Stop the Water Source
Brick can be exposed to water when it rains, but efflorescence that is especially noticeable in one spot is probably caused by a water leak from a pipe. Have a plumber check for a leak in that spot, and be sure to get it repaired before taking action to remove the calcification. You may also notice that efflorescence shows up in a spot where a lawn sprinkler is spraying water on the brick. Place a water guard on the sprinkler to block it from doing this.
Seal the Brick
The only way to completely prevent calcification on bricks is to keep them from being exposed to water. Because the exterior of a house will be exposed to water in damp weather, the best way to prevent that water from being absorbed by the brick is to apply a sealer. Be aware that if brick that has been sealed somehow absorbs water, either from a leak or from a patch of brick that was not fully sealed, that layer of sealer can hold water into the brick and not allow it to escape. That moisture can damage the brick structurally if it is not able to dry out fully.
Clean the Efflorescence
Another way to deal with brick calcification is to clean the brick surface. This is traditionally done by scrubbing the brick with a wire brush to remove any large chunks of salt. Then, a 1:10 solution of muriatic acid dissolved in water can be used to wash the salt away. You will also see results if you clean the brick with a commercial cleaner designed to remove mineral deposits such as CLR or Lime Away.
Is Calcification Dangerous?
Calcification on bricks does not indicate that they are losing their structural integrity or that there is something wrong with your bricks. In fact, some brick buildings that have stood for hundreds of years have significant calcification with this patina viewed by some as adding to the beauty of the structure.
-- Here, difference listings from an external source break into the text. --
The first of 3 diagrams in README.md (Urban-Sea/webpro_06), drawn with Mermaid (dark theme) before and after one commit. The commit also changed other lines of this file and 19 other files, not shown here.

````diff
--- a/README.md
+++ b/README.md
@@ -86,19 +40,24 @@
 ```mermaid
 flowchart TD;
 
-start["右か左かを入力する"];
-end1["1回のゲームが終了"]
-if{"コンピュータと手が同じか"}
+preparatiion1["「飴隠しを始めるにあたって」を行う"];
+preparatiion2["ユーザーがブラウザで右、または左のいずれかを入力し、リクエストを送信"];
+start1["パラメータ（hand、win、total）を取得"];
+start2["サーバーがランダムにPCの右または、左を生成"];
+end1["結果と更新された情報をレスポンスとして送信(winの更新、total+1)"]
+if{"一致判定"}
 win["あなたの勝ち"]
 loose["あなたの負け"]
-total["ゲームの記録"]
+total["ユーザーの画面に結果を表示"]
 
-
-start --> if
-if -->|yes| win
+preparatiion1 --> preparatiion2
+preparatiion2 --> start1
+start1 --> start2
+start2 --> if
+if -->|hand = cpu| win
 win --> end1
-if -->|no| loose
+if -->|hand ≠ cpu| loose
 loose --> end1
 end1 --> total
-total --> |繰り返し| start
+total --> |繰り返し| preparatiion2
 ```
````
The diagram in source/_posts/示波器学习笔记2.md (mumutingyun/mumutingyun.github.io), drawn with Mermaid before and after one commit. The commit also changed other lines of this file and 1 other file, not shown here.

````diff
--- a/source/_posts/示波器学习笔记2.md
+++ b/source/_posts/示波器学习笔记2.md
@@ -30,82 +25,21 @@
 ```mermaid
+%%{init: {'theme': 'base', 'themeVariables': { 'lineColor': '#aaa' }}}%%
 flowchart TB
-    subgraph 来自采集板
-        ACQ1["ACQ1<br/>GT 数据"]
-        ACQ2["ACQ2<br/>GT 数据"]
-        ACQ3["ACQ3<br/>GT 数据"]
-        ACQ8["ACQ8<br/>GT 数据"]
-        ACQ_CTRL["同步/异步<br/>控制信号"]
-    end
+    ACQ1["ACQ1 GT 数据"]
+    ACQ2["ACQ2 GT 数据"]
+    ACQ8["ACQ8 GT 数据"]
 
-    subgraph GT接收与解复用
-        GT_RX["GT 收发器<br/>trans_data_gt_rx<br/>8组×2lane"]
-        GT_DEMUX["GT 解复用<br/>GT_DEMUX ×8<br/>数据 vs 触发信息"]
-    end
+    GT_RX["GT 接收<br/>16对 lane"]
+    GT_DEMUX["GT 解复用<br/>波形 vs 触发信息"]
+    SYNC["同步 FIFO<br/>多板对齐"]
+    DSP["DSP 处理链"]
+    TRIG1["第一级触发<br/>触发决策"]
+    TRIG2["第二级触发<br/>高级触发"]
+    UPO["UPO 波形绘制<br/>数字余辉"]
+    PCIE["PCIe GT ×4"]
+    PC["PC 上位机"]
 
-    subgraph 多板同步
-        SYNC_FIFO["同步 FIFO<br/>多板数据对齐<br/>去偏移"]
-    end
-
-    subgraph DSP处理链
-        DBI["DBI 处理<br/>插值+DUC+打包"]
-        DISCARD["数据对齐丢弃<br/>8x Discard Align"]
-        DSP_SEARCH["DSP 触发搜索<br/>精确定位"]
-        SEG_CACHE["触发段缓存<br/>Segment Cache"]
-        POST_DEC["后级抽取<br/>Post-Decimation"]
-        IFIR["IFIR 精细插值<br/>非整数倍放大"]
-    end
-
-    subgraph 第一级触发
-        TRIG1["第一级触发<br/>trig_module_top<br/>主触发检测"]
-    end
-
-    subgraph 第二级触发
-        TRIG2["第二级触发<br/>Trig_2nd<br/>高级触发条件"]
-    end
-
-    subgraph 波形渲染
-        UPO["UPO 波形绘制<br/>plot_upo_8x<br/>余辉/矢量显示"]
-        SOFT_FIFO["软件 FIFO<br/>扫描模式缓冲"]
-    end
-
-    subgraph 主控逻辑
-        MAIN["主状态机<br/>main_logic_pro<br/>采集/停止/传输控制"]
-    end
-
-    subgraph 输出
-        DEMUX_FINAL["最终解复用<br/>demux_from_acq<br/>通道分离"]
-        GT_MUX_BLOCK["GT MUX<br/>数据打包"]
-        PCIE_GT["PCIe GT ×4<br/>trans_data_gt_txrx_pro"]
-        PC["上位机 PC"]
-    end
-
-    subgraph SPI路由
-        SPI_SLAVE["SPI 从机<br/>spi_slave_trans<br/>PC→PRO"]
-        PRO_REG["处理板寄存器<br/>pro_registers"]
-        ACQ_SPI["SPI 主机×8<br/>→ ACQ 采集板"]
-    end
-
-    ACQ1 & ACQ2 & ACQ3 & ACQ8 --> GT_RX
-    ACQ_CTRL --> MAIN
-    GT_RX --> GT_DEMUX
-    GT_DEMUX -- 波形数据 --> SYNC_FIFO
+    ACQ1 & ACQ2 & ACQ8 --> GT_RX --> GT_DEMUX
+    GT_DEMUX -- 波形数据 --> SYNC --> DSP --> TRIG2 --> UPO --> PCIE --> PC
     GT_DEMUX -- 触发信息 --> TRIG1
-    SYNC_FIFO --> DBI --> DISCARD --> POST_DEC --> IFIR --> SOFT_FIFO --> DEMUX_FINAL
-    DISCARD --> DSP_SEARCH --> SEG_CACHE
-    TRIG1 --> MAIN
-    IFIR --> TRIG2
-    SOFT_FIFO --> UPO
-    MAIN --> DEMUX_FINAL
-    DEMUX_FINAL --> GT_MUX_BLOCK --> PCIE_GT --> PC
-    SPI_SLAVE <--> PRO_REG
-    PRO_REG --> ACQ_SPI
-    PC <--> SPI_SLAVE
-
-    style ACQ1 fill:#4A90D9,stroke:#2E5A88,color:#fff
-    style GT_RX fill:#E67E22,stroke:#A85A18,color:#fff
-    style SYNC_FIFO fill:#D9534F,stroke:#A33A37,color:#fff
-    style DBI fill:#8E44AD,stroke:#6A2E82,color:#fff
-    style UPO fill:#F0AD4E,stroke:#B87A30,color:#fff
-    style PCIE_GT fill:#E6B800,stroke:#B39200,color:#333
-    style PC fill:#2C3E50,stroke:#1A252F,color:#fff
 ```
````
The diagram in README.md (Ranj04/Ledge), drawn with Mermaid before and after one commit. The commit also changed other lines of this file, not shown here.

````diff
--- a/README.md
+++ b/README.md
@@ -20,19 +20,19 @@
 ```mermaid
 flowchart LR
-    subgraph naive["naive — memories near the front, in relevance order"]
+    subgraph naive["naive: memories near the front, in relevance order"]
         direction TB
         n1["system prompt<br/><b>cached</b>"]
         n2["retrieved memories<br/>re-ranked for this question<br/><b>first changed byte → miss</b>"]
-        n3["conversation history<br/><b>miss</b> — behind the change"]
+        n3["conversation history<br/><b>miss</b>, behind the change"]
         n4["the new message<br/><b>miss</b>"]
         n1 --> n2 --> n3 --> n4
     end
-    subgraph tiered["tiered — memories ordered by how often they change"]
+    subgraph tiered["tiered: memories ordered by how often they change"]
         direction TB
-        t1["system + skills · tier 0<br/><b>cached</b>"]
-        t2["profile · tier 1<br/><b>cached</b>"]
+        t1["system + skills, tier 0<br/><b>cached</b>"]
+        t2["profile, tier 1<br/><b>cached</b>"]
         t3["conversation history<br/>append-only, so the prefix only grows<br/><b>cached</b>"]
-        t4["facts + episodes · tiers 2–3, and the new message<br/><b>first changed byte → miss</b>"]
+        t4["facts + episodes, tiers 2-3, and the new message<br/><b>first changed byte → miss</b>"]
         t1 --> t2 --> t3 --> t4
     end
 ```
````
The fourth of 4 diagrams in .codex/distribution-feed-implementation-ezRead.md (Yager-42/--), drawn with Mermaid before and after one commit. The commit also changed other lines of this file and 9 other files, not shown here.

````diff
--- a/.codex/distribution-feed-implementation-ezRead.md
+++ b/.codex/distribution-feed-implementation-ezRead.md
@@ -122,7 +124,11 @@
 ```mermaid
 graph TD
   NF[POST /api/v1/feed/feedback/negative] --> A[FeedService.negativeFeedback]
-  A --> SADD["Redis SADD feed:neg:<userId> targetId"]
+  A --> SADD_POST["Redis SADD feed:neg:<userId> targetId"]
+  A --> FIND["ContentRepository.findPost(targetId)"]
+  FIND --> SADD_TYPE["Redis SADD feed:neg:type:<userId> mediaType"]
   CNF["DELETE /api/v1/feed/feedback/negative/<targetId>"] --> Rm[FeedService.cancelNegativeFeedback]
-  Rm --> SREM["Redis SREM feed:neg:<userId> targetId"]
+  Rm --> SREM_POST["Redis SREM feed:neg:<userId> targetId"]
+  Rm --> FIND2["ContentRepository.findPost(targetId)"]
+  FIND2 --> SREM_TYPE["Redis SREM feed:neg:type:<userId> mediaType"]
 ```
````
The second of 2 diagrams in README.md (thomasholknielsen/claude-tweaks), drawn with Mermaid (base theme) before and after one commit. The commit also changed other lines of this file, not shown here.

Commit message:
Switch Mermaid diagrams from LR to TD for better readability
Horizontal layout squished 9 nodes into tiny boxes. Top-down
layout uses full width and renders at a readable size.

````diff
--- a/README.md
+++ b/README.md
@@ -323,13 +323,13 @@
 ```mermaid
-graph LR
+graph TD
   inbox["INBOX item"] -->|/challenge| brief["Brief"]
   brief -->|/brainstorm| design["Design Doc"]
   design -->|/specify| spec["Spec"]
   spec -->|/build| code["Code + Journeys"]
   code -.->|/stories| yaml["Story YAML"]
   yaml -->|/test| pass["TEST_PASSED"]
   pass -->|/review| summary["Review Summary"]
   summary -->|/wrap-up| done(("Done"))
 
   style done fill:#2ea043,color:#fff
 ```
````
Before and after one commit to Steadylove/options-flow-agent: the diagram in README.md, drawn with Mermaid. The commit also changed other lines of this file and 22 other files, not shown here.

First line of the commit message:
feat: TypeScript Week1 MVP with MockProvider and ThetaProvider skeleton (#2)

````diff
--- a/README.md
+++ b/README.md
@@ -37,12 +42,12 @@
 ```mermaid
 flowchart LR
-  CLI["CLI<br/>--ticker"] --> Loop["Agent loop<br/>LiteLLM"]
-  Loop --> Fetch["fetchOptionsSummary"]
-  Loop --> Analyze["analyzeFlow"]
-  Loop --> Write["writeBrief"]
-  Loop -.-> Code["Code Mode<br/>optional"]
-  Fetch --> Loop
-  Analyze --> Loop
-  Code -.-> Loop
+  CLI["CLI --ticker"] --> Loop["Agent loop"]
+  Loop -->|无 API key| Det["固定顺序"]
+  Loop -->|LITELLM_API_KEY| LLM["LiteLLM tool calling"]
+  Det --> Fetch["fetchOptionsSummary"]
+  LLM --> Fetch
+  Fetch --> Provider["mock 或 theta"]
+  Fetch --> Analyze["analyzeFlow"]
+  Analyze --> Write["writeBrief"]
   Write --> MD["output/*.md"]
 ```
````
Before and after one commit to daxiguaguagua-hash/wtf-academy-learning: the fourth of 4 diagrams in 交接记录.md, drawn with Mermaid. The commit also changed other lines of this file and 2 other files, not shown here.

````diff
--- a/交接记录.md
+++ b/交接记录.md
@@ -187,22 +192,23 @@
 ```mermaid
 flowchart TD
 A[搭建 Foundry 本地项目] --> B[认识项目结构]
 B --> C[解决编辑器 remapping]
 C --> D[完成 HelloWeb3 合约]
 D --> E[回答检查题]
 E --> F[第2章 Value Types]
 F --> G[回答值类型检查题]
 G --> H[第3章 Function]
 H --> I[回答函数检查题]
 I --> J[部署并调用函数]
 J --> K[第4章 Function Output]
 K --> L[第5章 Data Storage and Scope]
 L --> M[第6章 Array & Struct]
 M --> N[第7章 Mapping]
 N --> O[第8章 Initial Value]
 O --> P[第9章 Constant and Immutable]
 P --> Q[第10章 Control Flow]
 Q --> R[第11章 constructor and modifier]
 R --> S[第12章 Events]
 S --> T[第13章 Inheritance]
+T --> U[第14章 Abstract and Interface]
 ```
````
Removing calcification is an aesthetic choice, and there is nothing wrong with choosing to leave your bricks alone and not remove the calcification.